The construction industry faces a huge shortage of workers in 2022

Facility Manager Cost Reduction/Best Practices Quick Reads RSS Feeds





February 25, 2022 – Contact the FacilitiesNet editorial staff »


The supply chain crisis and skilled labor shortages have forced facility managers to do more with less, now more than ever. And unfortunately, according to Associated Builders and Contractors (ABC), it looks like at least one area of ​​skilled labor will face a massive shortage for the rest of the year.

ABC, a national trade association for the industry, forecasts that the industry will experience a shortage of approximately 665,000 construction workers in 2022. This forecast is based on the organization’s analysis of the current state of l industry, as well as a proprietary model that forecasts labor needs. depending on a number of factors, including inflation, construction spending and many others.

An estimated 1.2 million construction workers will leave their jobs in 2022, accounting for a large portion of the shortfall. Moreover, the shortage of skilled labor is also reaching crisis levels. According to ABC, entry-level construction workers increased by 72.8%, while the total number of construction workers only increased by about 25%. This means that there is a gap in the skills required.

“ABC’s 2022 labor shortage analysis sends a loud and clear message: the construction industry is in desperate need of skilled, skilled tradespeople to build America,” said Michael Bellaman, president and CEO of ABC, in a press release. “The Infrastructure Investment and Jobs Act passed in November and the COVID-19 aid stimulus package will pump billions in new spending into our nation’s most critical infrastructure, and skilled craftsmen are essential to effectively modernize roads, bridges, power generation and other projects across the countryside. More regulations and less freedom for workers make it harder to fill these jobs.
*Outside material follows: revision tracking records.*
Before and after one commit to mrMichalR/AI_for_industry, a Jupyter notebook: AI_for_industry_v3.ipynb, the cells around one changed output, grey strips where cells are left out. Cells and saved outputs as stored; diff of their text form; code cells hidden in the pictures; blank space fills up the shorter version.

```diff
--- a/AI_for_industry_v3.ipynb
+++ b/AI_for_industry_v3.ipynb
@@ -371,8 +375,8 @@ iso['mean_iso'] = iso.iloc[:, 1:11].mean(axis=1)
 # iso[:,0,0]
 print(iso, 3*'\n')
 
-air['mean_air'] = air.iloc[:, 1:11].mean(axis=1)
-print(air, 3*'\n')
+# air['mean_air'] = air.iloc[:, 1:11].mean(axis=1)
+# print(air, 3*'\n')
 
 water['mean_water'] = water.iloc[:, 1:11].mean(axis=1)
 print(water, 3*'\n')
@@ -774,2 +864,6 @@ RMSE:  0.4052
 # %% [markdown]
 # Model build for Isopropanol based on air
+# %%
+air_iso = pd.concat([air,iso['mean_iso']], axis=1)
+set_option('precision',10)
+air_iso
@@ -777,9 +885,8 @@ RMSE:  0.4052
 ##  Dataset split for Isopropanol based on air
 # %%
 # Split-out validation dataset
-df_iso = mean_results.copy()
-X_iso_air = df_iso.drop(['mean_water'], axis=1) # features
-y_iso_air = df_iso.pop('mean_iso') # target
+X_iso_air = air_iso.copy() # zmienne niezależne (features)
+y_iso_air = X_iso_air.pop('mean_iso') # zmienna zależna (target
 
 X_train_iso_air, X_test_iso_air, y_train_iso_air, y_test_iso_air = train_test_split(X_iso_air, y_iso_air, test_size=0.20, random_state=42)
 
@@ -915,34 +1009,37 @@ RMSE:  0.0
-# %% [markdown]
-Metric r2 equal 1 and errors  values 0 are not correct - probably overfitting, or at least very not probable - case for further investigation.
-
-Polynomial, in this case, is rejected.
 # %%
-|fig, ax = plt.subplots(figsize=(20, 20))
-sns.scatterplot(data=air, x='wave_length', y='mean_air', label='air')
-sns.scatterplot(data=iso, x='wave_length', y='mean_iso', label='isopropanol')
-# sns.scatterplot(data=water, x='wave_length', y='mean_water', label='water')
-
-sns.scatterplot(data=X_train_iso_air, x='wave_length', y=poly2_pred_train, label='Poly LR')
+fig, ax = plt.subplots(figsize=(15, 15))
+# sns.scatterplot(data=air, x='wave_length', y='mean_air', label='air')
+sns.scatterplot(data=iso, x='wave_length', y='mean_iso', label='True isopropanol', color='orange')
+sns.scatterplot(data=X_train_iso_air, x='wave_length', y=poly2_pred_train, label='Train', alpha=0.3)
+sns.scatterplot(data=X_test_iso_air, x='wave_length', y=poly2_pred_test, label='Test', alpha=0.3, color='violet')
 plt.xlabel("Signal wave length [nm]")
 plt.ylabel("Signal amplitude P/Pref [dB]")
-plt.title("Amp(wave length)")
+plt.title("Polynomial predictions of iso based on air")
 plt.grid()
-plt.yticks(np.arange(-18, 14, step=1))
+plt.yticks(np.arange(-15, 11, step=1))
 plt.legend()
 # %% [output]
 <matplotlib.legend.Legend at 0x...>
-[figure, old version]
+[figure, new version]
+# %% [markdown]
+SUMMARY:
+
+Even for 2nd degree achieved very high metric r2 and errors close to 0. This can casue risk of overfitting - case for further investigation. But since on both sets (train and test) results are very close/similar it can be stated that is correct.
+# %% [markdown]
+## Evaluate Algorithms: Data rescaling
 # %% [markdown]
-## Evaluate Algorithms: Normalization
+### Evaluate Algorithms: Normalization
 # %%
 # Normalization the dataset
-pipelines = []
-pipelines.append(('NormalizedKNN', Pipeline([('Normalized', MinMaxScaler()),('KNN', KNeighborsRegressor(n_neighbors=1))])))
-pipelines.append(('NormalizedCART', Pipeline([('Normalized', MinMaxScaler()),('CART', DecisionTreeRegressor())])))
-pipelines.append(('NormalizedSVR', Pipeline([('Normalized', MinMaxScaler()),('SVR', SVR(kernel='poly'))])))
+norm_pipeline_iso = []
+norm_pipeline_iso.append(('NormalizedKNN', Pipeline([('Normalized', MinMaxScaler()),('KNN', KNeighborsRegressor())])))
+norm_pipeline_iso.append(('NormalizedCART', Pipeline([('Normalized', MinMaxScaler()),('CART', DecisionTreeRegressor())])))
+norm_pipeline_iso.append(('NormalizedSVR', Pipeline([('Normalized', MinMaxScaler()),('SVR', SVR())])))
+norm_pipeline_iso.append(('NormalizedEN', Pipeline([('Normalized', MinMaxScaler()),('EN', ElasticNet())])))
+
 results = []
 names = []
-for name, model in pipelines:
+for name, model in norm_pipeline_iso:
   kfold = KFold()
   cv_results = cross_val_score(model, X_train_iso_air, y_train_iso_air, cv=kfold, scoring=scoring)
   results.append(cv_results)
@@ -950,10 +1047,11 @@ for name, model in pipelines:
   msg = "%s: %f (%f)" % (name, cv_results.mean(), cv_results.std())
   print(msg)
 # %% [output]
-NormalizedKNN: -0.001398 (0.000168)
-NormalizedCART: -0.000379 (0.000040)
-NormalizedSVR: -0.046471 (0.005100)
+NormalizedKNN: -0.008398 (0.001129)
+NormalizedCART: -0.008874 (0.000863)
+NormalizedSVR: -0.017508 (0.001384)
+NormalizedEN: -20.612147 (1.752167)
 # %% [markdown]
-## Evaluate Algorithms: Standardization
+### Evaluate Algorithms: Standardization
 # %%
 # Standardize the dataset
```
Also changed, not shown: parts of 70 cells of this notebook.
Greg Zimmerman is editor of FacilitiesNet.com and Building Operating Management magazine.

following


Read more on FacilitiesNet

Comments are closed.